Source data:

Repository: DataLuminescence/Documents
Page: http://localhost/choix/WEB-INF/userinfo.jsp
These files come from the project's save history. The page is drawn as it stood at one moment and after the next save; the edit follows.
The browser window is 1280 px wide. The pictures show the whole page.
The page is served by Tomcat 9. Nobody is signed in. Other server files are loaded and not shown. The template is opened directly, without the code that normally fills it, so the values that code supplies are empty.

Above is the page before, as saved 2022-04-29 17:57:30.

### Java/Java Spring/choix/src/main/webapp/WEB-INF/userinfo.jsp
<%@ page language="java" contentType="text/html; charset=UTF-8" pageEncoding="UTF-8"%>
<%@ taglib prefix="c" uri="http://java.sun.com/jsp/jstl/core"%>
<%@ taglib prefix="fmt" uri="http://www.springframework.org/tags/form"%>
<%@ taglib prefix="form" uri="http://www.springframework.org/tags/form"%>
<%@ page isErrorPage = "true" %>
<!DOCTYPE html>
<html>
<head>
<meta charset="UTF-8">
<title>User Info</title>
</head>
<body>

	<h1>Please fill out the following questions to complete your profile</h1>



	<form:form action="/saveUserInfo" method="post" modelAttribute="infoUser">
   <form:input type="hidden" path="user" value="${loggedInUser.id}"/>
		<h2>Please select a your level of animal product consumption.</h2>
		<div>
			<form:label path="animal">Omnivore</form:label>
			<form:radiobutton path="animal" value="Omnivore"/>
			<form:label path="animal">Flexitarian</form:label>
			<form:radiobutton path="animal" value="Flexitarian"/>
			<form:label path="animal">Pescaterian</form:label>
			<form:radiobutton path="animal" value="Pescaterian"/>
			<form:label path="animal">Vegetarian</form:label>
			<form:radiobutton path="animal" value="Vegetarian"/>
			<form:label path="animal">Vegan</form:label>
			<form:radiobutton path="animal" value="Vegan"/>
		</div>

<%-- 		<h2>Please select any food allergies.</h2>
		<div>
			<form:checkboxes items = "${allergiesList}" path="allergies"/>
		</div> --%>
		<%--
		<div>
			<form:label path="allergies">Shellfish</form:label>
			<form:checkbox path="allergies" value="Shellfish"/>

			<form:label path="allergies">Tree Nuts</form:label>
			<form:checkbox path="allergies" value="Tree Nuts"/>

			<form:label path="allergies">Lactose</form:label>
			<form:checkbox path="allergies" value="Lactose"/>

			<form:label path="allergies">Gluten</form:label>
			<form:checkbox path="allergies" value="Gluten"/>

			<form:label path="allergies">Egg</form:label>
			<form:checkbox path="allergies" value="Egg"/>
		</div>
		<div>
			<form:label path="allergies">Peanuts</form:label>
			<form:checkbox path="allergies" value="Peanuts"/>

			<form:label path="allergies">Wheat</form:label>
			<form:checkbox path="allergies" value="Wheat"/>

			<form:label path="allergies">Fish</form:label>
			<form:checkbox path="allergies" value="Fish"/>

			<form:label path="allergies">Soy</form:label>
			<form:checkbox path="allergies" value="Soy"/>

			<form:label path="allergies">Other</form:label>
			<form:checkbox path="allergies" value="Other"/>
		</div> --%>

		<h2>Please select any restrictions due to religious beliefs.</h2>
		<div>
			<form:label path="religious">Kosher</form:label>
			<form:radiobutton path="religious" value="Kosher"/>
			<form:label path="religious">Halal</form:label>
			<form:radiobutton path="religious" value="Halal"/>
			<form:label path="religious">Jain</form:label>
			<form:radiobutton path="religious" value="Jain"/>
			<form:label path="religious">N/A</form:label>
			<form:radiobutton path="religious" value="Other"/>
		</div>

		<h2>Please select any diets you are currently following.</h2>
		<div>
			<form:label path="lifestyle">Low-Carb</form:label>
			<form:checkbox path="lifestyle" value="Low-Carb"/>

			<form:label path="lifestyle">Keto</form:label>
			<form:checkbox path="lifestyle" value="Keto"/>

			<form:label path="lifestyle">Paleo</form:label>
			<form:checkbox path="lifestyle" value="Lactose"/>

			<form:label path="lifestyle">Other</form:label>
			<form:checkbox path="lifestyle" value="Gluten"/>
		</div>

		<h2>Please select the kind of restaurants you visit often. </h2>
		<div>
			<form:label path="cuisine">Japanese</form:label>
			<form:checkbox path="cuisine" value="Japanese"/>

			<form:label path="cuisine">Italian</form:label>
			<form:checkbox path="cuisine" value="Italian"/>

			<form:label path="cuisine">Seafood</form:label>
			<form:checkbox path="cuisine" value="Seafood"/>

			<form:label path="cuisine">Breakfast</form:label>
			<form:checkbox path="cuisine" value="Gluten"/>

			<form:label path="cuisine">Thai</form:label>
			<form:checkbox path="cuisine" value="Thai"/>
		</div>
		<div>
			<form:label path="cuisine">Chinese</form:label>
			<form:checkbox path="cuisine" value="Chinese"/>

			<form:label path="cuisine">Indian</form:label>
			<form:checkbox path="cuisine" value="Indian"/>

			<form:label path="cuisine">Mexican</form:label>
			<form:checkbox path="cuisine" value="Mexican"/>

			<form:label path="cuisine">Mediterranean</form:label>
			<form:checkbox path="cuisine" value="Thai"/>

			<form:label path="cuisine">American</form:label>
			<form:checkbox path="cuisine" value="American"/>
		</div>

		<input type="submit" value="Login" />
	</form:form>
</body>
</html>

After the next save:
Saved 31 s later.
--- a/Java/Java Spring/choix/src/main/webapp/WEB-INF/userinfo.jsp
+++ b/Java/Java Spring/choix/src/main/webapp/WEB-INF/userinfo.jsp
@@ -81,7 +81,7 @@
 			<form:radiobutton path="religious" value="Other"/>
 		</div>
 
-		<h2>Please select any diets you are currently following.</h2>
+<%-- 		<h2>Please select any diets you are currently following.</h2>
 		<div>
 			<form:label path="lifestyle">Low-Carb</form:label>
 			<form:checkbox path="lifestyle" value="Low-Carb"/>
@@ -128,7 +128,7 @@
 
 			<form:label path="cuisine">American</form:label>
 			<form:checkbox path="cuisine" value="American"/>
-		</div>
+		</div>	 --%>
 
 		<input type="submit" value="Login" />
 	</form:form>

PROBLEM DESCRIPTION: Show the lines of the entries that include the string "religious", copying each in full.

EXERCISE ANSWER:
		<h2>Please select any restrictions due to religious beliefs.</h2>
			<form:label path="religious">Kosher</form:label>
			<form:radiobutton path="religious" value="Kosher"/>
			<form:label path="religious">Halal</form:label>
			<form:radiobutton path="religious" value="Halal"/>
			<form:label path="religious">Jain</form:label>
			<form:radiobutton path="religious" value="Jain"/>
			<form:label path="religious">N/A</form:label>
			<form:radiobutton path="religious" value="Other"/>
 			<form:radiobutton path="religious" value="Other"/>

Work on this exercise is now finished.